◆ Records from a collection:
☆ ☆ ☆ ☆ ☆ ☆ ☆

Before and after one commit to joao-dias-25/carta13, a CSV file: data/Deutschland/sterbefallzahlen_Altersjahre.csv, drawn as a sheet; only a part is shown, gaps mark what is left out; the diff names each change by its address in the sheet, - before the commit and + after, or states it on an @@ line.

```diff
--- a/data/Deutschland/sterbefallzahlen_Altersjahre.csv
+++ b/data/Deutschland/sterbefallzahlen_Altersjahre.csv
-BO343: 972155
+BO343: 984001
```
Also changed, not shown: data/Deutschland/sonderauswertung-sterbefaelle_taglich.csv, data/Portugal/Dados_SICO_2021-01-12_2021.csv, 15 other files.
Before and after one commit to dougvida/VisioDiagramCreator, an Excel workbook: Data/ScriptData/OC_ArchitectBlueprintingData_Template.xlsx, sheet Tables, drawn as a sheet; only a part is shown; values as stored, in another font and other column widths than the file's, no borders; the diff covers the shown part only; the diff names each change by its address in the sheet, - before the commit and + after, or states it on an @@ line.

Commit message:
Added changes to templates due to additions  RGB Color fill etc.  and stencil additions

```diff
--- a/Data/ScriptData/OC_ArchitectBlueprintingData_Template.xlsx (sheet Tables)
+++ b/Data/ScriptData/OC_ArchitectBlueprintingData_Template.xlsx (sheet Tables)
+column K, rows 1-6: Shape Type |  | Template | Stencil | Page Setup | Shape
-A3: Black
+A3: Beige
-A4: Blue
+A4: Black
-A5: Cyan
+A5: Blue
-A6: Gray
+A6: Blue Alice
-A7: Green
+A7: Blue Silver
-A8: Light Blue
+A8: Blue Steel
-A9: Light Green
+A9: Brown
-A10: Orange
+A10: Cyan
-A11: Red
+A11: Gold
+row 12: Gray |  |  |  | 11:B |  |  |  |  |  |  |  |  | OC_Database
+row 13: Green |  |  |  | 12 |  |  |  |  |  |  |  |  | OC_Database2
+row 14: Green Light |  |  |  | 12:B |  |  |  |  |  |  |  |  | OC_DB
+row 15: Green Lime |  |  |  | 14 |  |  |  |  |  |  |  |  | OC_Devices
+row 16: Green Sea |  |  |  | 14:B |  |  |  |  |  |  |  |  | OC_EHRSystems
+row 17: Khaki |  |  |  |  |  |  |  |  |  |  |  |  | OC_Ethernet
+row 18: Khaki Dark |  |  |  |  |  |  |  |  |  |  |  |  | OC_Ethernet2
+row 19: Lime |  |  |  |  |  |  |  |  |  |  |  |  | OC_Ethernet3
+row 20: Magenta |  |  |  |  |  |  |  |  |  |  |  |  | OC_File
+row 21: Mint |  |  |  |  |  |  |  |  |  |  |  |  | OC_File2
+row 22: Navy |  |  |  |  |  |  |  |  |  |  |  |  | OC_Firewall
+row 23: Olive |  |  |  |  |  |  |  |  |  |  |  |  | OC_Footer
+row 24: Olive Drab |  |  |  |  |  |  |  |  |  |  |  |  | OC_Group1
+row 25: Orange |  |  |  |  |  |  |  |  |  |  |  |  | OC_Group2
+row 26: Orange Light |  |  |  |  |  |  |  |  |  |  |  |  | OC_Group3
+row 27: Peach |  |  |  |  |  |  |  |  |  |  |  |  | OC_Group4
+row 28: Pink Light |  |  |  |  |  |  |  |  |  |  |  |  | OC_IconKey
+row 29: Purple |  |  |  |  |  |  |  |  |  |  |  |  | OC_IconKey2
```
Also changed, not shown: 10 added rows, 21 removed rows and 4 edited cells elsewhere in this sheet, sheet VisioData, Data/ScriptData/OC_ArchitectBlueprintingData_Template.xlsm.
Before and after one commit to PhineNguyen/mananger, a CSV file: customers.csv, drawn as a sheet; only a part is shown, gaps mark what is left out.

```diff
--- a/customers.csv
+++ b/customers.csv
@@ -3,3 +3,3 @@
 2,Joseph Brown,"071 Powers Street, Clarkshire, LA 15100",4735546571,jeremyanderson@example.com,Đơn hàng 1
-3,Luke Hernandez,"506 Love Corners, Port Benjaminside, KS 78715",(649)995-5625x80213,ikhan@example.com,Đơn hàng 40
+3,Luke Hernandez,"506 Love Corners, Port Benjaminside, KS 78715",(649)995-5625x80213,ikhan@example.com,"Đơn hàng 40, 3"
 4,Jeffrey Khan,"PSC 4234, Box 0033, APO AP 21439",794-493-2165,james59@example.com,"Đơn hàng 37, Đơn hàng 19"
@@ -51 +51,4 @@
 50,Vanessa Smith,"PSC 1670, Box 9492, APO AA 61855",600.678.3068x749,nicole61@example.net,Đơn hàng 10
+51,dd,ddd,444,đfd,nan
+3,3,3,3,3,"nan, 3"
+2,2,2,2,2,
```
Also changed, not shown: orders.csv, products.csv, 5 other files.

☆ ☆ ☆ ☆ ☆ ☆ ☆

All of the records are to be reproduced exactly as they were given.

Before and after one commit to joao-dias-25/carta13, a CSV file: data/Deutschland/sterbefallzahlen_Altersjahre.csv, drawn as a sheet; only a part is shown, gaps mark what is left out; the diff names each change by its address in the sheet, - before the commit and + after, or states it on an @@ line.

```diff
--- a/data/Deutschland/sterbefallzahlen_Altersjahre.csv
+++ b/data/Deutschland/sterbefallzahlen_Altersjahre.csv
-BO343: 972155
+BO343: 984001
```
Also changed, not shown: data/Deutschland/sonderauswertung-sterbefaelle_taglich.csv, data/Portugal/Dados_SICO_2021-01-12_2021.csv, 15 other files.
Before and after one commit to dougvida/VisioDiagramCreator, an Excel workbook: Data/ScriptData/OC_ArchitectBlueprintingData_Template.xlsx, sheet Tables, drawn as a sheet; only a part is shown; values as stored, in another font and other column widths than the file's, no borders; the diff covers the shown part only; the diff names each change by its address in the sheet, - before the commit and + after, or states it on an @@ line.

Commit message:
Added changes to templates due to additions  RGB Color fill etc.  and stencil additions

```diff
--- a/Data/ScriptData/OC_ArchitectBlueprintingData_Template.xlsx (sheet Tables)
+++ b/Data/ScriptData/OC_ArchitectBlueprintingData_Template.xlsx (sheet Tables)
+column K, rows 1-6: Shape Type |  | Template | Stencil | Page Setup | Shape
-A3: Black
+A3: Beige
-A4: Blue
+A4: Black
-A5: Cyan
+A5: Blue
-A6: Gray
+A6: Blue Alice
-A7: Green
+A7: Blue Silver
-A8: Light Blue
+A8: Blue Steel
-A9: Light Green
+A9: Brown
-A10: Orange
+A10: Cyan
-A11: Red
+A11: Gold
+row 12: Gray |  |  |  | 11:B |  |  |  |  |  |  |  |  | OC_Database
+row 13: Green |  |  |  | 12 |  |  |  |  |  |  |  |  | OC_Database2
+row 14: Green Light |  |  |  | 12:B |  |  |  |  |  |  |  |  | OC_DB
+row 15: Green Lime |  |  |  | 14 |  |  |  |  |  |  |  |  | OC_Devices
+row 16: Green Sea |  |  |  | 14:B |  |  |  |  |  |  |  |  | OC_EHRSystems
+row 17: Khaki |  |  |  |  |  |  |  |  |  |  |  |  | OC_Ethernet
+row 18: Khaki Dark |  |  |  |  |  |  |  |  |  |  |  |  | OC_Ethernet2
+row 19: Lime |  |  |  |  |  |  |  |  |  |  |  |  | OC_Ethernet3
+row 20: Magenta |  |  |  |  |  |  |  |  |  |  |  |  | OC_File
+row 21: Mint |  |  |  |  |  |  |  |  |  |  |  |  | OC_File2
+row 22: Navy |  |  |  |  |  |  |  |  |  |  |  |  | OC_Firewall
+row 23: Olive |  |  |  |  |  |  |  |  |  |  |  |  | OC_Footer
+row 24: Olive Drab |  |  |  |  |  |  |  |  |  |  |  |  | OC_Group1
+row 25: Orange |  |  |  |  |  |  |  |  |  |  |  |  | OC_Group2
+row 26: Orange Light |  |  |  |  |  |  |  |  |  |  |  |  | OC_Group3
+row 27: Peach |  |  |  |  |  |  |  |  |  |  |  |  | OC_Group4
+row 28: Pink Light |  |  |  |  |  |  |  |  |  |  |  |  | OC_IconKey
+row 29: Purple |  |  |  |  |  |  |  |  |  |  |  |  | OC_IconKey2
```
Also changed, not shown: 10 added rows, 21 removed rows and 4 edited cells elsewhere in this sheet, sheet VisioData, Data/ScriptData/OC_ArchitectBlueprintingData_Template.xlsm.
Before and after one commit to PhineNguyen/mananger, a CSV file: customers.csv, drawn as a sheet; only a part is shown, gaps mark what is left out.

```diff
--- a/customers.csv
+++ b/customers.csv
@@ -3,3 +3,3 @@
 2,Joseph Brown,"071 Powers Street, Clarkshire, LA 15100",4735546571,jeremyanderson@example.com,Đơn hàng 1
-3,Luke Hernandez,"506 Love Corners, Port Benjaminside, KS 78715",(649)995-5625x80213,ikhan@example.com,Đơn hàng 40
+3,Luke Hernandez,"506 Love Corners, Port Benjaminside, KS 78715",(649)995-5625x80213,ikhan@example.com,"Đơn hàng 40, 3"
 4,Jeffrey Khan,"PSC 4234, Box 0033, APO AP 21439",794-493-2165,james59@example.com,"Đơn hàng 37, Đơn hàng 19"
@@ -51 +51,4 @@
 50,Vanessa Smith,"PSC 1670, Box 9492, APO AA 61855",600.678.3068x749,nicole61@example.net,Đơn hàng 10
+51,dd,ddd,444,đfd,nan
+3,3,3,3,3,"nan, 3"
+2,2,2,2,2,
```
Also changed, not shown: orders.csv, products.csv, 5 other files.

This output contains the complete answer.